A trim strim
Noise on the mountain top today. We have strimmed. It was a sunny and mild yet again today, so out came the big guns. Well, gun. I love our strimmer. It starts first go, and makes mincemeat of long grass and weeds.
I wanted to cut all the grass in the quince garden as there are good bulbs at the base of the bank. Camassias. So that was where I started. But the curse of the strimmer is you get such great results. And then notice just how much you really need to do.
I finished the quince bank (never easy on a steep slope) and wanted to head up to the top of the bank and work my way along and down. But was wisely hauled inside for a cup of tea and a sit down. I’m not strong enough yet for a full on strimming session.
So it was raking and weeding for the rest of the day. And moving some euphorbias about in the shade garden. And playing with Artur.
Oh yes, and entertaining the horse. I was weeding and feeding the hedge which borders our property from Jean Daniel’s.
So Ulysse came trotting over for an apple and then spent a good half hour standing right above me as I worked.
He must have been confused by my behaviour, but was mightily entertained. And I weeded the hedge. And then grabbed my exceptionally smelly organic garden food pellets and scattered a handful over each perfectly weeded hedging plant

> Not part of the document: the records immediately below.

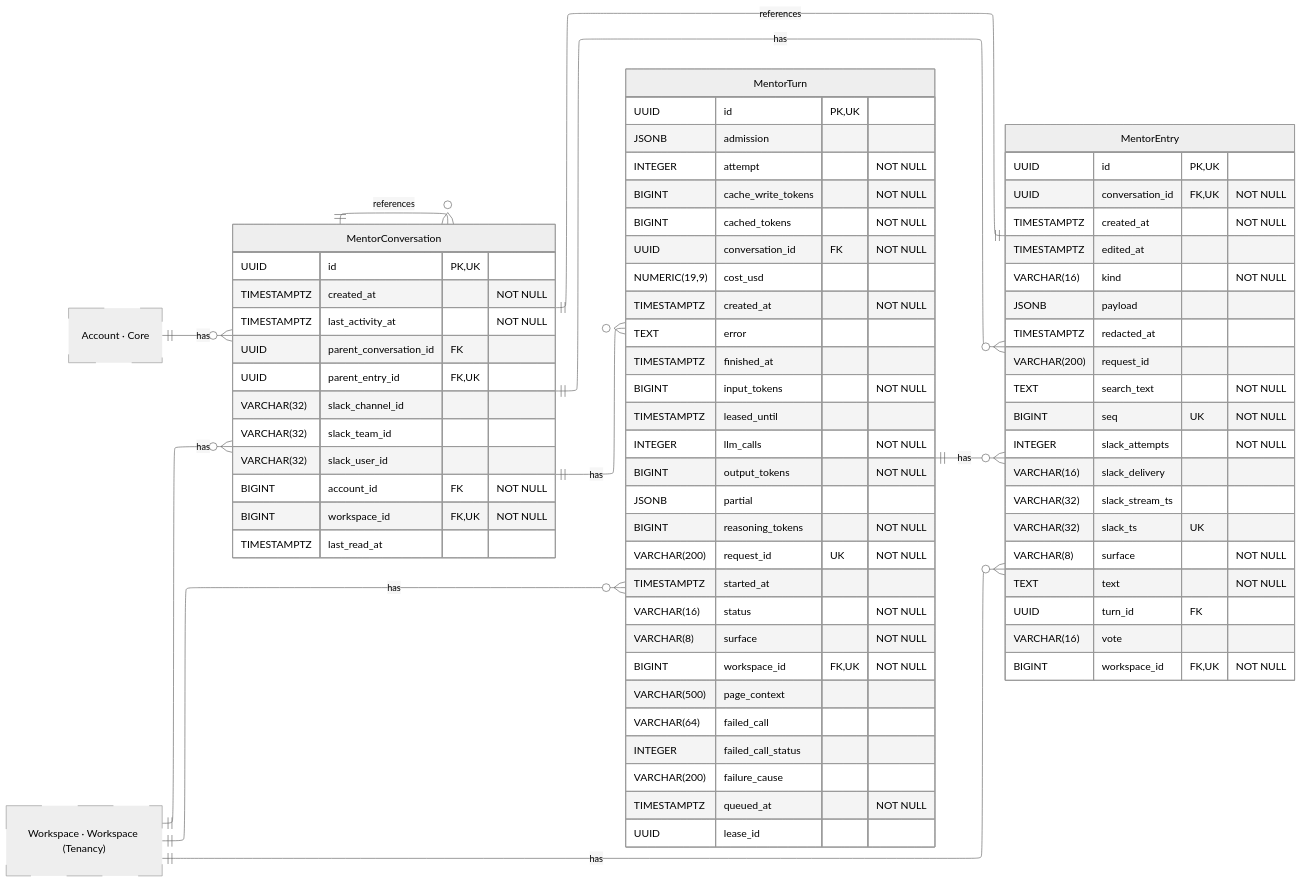
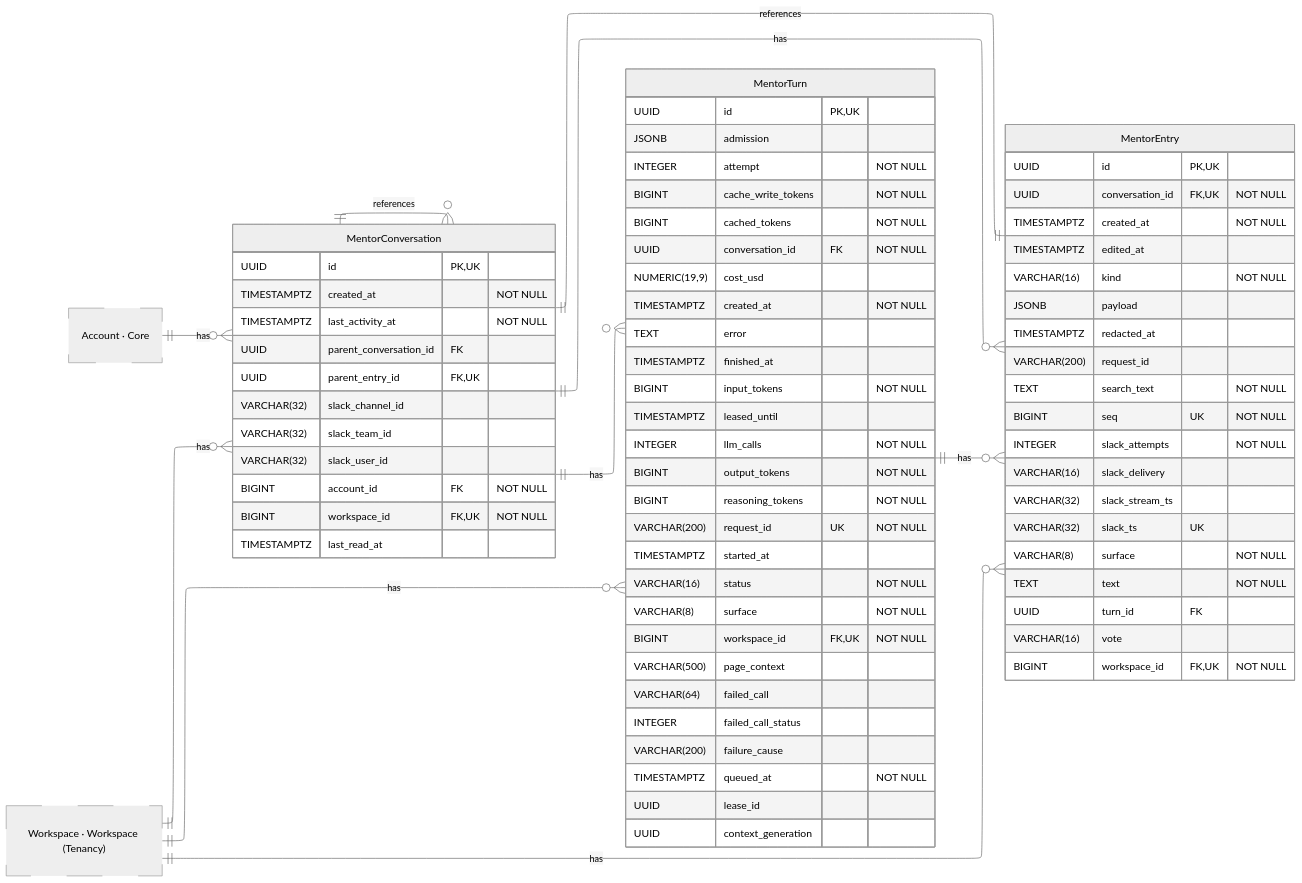
The diagram in docs/contributor/erd/mentor.mmd (hephaestus-build/Hephaestus), drawn with Mermaid (neutral theme) before and after one commit. The commit also changed 213 other files, not shown here.

```diff
--- a/docs/contributor/erd/mentor.mmd
+++ b/docs/contributor/erd/mentor.mmd
@@ -1,102 +1,102 @@
 ---
 config:
     layout: elk
 ---
 erDiagram
     %% Generated automatically from PostgreSQL database schema
     %% using scripts/generate-mermaid-erd.ts
     %% To regenerate: vp run db:generate-erd-docs
 
     direction LR
 
     MentorConversation {
         UUID id PK,UK
         TIMESTAMPTZ created_at "NOT NULL"
         TIMESTAMPTZ last_activity_at "NOT NULL"
         UUID parent_conversation_id FK
         UUID parent_entry_id FK,UK
         VARCHAR(32) slack_channel_id
         VARCHAR(32) slack_team_id
         VARCHAR(32) slack_user_id
         BIGINT account_id FK "NOT NULL"
         BIGINT workspace_id FK,UK "NOT NULL"
         TIMESTAMPTZ last_read_at
     }
 
     MentorEntry {
         UUID id PK,UK
         UUID conversation_id FK,UK "NOT NULL"
         TIMESTAMPTZ created_at "NOT NULL"
         TIMESTAMPTZ edited_at
         VARCHAR(16) kind "NOT NULL"
         JSONB payload
         TIMESTAMPTZ redacted_at
         VARCHAR(200) request_id
         TEXT search_text "NOT NULL"
         BIGINT seq UK "NOT NULL"
         INTEGER slack_attempts "NOT NULL"
         VARCHAR(16) slack_delivery
         VARCHAR(32) slack_stream_ts
         VARCHAR(32) slack_ts UK
         VARCHAR(8) surface "NOT NULL"
         TEXT text "NOT NULL"
         UUID turn_id FK
         VARCHAR(16) vote
         BIGINT workspace_id FK,UK "NOT NULL"
     }
 
     MentorTurn {
         UUID id PK,UK
         JSONB admission
         INTEGER attempt "NOT NULL"
         BIGINT cache_write_tokens "NOT NULL"
         BIGINT cached_tokens "NOT NULL"
         UUID conversation_id FK "NOT NULL"
         NUMERIC(19,9) cost_usd
         TIMESTAMPTZ created_at "NOT NULL"
         TEXT error
         TIMESTAMPTZ finished_at
         BIGINT input_tokens "NOT NULL"
         TIMESTAMPTZ leased_until
         INTEGER llm_calls "NOT NULL"
         BIGINT output_tokens "NOT NULL"
-        JSONB partial
         BIGINT reasoning_tokens "NOT NULL"
         VARCHAR(200) request_id UK "NOT NULL"
         TIMESTAMPTZ started_at
         VARCHAR(16) status "NOT NULL"
         VARCHAR(8) surface "NOT NULL"
         BIGINT workspace_id FK,UK "NOT NULL"
         VARCHAR(500) page_context
         VARCHAR(64) failed_call
         INTEGER failed_call_status
         VARCHAR(200) failure_cause
         TIMESTAMPTZ queued_at "NOT NULL"
         UUID lease_id
+        UUID context_generation
     }
 
     Account["Account · Core"]
     Workspace["Workspace · Workspace (Tenancy)"]
 
     %% Relationships
     %% One-to-One relationships
     MentorEntry ||--|| MentorConversation : references
 
     %% One-to-Many relationships
     Account ||--o{ MentorConversation : has
     MentorConversation ||--o{ MentorConversation : references
     Workspace ||--o{ MentorConversation : has
     MentorConversation ||--o{ MentorEntry : has
     MentorTurn ||--o{ MentorEntry : has
     Workspace ||--o{ MentorEntry : has
     MentorConversation ||--o{ MentorTurn : has
     Workspace ||--o{ MentorTurn : has
 
     %% Styling
     classDef primaryEntity stroke:#0288d1,stroke-width:2px
     classDef associationEntity stroke:#8e24aa,stroke-width:2px
     classDef metadataEntity stroke:#43a047,stroke-width:2px
     classDef referenceEntity stroke-dasharray:5 5
 
     class Account referenceEntity
     class Workspace referenceEntity
```
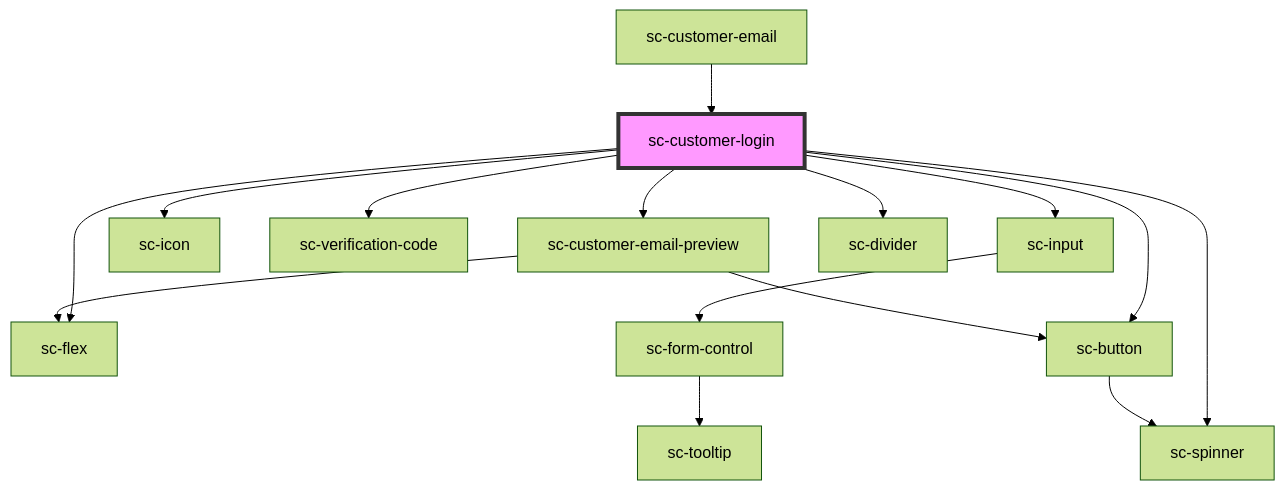
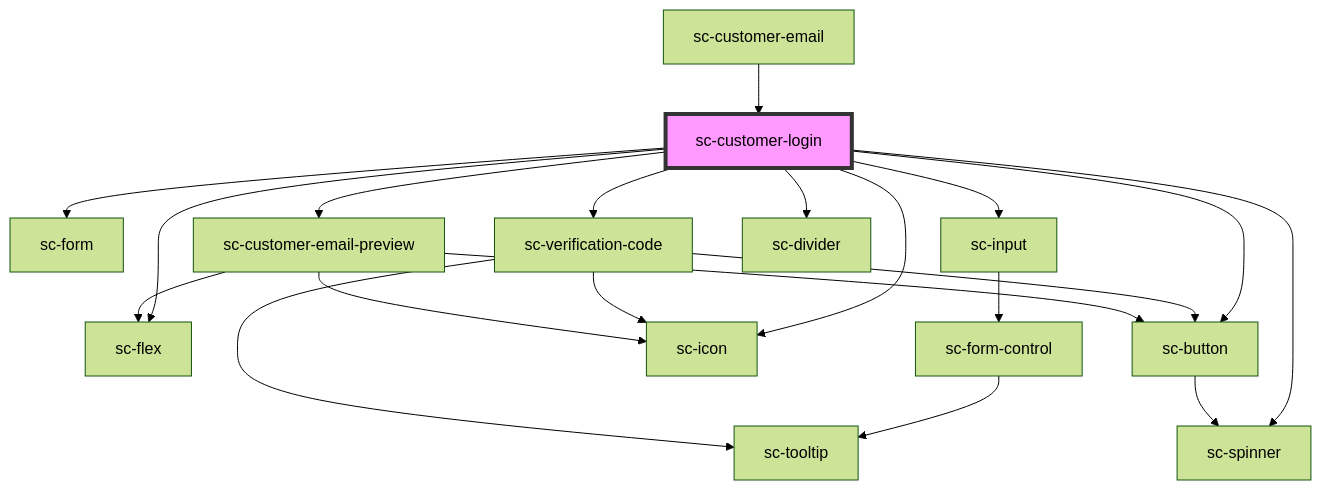
Before and after one commit to surecart/surecart-wp-plugin: the diagram in packages/components/src/components/controllers/checkout-form/customer-login/readme.md, drawn with Mermaid (forest theme). The commit also changed other lines of this file and 14 other files, not shown here.

````diff
--- a/packages/components/src/components/controllers/checkout-form/customer-login/readme.md
+++ b/packages/components/src/components/controllers/checkout-form/customer-login/readme.md
@@ -40,18 +41,23 @@
 ```mermaid
 graph TD;
+  sc-customer-login --> sc-form
   sc-customer-login --> sc-flex
   sc-customer-login --> sc-input
   sc-customer-login --> sc-button
   sc-customer-login --> sc-icon
   sc-customer-login --> sc-verification-code
   sc-customer-login --> sc-spinner
   sc-customer-login --> sc-customer-email-preview
   sc-customer-login --> sc-divider
   sc-input --> sc-form-control
   sc-form-control --> sc-tooltip
   sc-button --> sc-spinner
+  sc-verification-code --> sc-tooltip
+  sc-verification-code --> sc-button
+  sc-verification-code --> sc-icon
   sc-customer-email-preview --> sc-flex
   sc-customer-email-preview --> sc-button
+  sc-customer-email-preview --> sc-icon
   sc-customer-email --> sc-customer-login
   style sc-customer-login fill:#f9f,stroke:#333,stroke-width:4px
 ```
````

And then as is the way with chores, I put off raking all the wonderful dead thatch that came out of the lower terrace below the pool strimming job. Here is a distant view of the worker doing a wonderful job.
It’s a huge long bank and requires a lot of patience.
I had planned to rake up the detritus straight away, but became distracted by chestnuts.
A sea of chestnuts.
There is a huge pile of them lapping the shores of the duck pond garden.
I started raking and collecting and ended up just piling them into enormous heaps for Dealing With Later.
And as I was picking them up from the base of the stone wall that sits at the top of the Duck Pond garden I had an idea.
Out came the chestnut burrs, the weeds and the recalcitrant brambles that always seem to clump near stone walls.
And with a quick rake over of the lovely rich soil I have decided to sow some seeds.
Not the wildflower mix which will be nearby all along the edge of the swimming pool garden, but verbena bonariensis seeds. If it all works I will be able to link the parts of the garden along this huge long line: potager, lawn garden, wildflower garden and duck pond.
But it’s very possible that the seeds won’t germinate (I’ll sow more in spring) and the weeds will invade. But it was a fun distraction from picking up strimmings.
But pick up I did. And had Artur to entertain me. He was playing some very complicated game with me while I worked. He neglected to tell me the rules but it seemed to involve ambushing me while I had a teetering pile of strimmings in the wheelbarrow and then leaping at me from the safety of the wall.
It was most diverting, if a bit alarming. Nothing like a flying rocket of fluff to make you drop your load.
By sunset the work was done and I repaired to a painkiller and a glass of bubbly. It’s only Christmas once a year.